═══ SOURCE RECORDS ═══
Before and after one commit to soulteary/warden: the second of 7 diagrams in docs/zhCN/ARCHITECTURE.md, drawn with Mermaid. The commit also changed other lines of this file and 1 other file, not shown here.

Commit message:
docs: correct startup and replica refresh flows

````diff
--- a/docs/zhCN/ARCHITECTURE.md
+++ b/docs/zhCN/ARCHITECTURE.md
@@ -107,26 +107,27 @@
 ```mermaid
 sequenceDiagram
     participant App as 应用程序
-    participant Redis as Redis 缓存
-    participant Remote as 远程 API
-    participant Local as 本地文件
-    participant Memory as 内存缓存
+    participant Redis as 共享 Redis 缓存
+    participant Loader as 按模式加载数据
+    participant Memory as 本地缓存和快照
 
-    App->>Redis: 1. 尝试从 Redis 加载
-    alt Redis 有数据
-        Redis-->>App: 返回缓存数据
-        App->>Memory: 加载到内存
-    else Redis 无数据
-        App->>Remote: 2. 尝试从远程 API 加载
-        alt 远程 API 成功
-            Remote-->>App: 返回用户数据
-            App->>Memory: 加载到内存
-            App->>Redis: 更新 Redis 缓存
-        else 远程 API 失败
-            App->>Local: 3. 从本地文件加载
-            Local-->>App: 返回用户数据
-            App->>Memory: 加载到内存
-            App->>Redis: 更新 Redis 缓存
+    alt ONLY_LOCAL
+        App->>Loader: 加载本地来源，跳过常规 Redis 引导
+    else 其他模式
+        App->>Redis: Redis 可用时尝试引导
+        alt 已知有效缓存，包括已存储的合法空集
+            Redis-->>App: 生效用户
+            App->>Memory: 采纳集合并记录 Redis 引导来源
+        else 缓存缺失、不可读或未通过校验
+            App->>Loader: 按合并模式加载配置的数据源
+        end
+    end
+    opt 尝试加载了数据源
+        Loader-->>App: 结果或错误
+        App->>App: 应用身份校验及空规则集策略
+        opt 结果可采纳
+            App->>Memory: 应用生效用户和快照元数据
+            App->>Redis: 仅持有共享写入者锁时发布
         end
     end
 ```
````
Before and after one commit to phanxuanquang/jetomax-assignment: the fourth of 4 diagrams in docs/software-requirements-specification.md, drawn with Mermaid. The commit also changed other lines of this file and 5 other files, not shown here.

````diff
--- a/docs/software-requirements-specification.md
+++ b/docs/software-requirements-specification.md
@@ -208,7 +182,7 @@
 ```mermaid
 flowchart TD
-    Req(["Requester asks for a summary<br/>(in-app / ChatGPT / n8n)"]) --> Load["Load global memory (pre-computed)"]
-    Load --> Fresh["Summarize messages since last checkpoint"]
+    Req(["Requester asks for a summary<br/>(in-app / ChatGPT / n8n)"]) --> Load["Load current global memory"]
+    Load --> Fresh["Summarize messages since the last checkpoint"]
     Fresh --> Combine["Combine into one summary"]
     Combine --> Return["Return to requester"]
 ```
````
═══
__TASK__. Could you output each line above exactly as it was given?

__TASK SOLUTION__.
Before and after one commit to soulteary/warden: the second of 7 diagrams in docs/zhCN/ARCHITECTURE.md, drawn with Mermaid. The commit also changed other lines of this file and 1 other file, not shown here.

Commit message:
docs: correct startup and replica refresh flows

````diff
--- a/docs/zhCN/ARCHITECTURE.md
+++ b/docs/zhCN/ARCHITECTURE.md
@@ -107,26 +107,27 @@
 ```mermaid
 sequenceDiagram
     participant App as 应用程序
-    participant Redis as Redis 缓存
-    participant Remote as 远程 API
-    participant Local as 本地文件
-    participant Memory as 内存缓存
+    participant Redis as 共享 Redis 缓存
+    participant Loader as 按模式加载数据
+    participant Memory as 本地缓存和快照
 
-    App->>Redis: 1. 尝试从 Redis 加载
-    alt Redis 有数据
-        Redis-->>App: 返回缓存数据
-        App->>Memory: 加载到内存
-    else Redis 无数据
-        App->>Remote: 2. 尝试从远程 API 加载
-        alt 远程 API 成功
-            Remote-->>App: 返回用户数据
-            App->>Memory: 加载到内存
-            App->>Redis: 更新 Redis 缓存
-        else 远程 API 失败
-            App->>Local: 3. 从本地文件加载
-            Local-->>App: 返回用户数据
-            App->>Memory: 加载到内存
-            App->>Redis: 更新 Redis 缓存
+    alt ONLY_LOCAL
+        App->>Loader: 加载本地来源，跳过常规 Redis 引导
+    else 其他模式
+        App->>Redis: Redis 可用时尝试引导
+        alt 已知有效缓存，包括已存储的合法空集
+            Redis-->>App: 生效用户
+            App->>Memory: 采纳集合并记录 Redis 引导来源
+        else 缓存缺失、不可读或未通过校验
+            App->>Loader: 按合并模式加载配置的数据源
+        end
+    end
+    opt 尝试加载了数据源
+        Loader-->>App: 结果或错误
+        App->>App: 应用身份校验及空规则集策略
+        opt 结果可采纳
+            App->>Memory: 应用生效用户和快照元数据
+            App->>Redis: 仅持有共享写入者锁时发布
         end
     end
 ```
````
Before and after one commit to phanxuanquang/jetomax-assignment: the fourth of 4 diagrams in docs/software-requirements-specification.md, drawn with Mermaid. The commit also changed other lines of this file and 5 other files, not shown here.

````diff
--- a/docs/software-requirements-specification.md
+++ b/docs/software-requirements-specification.md
@@ -208,7 +182,7 @@
 ```mermaid
 flowchart TD
-    Req(["Requester asks for a summary<br/>(in-app / ChatGPT / n8n)"]) --> Load["Load global memory (pre-computed)"]
-    Load --> Fresh["Summarize messages since last checkpoint"]
+    Req(["Requester asks for a summary<br/>(in-app / ChatGPT / n8n)"]) --> Load["Load current global memory"]
+    Load --> Fresh["Summarize messages since the last checkpoint"]
     Fresh --> Combine["Combine into one summary"]
     Combine --> Return["Return to requester"]
 ```
````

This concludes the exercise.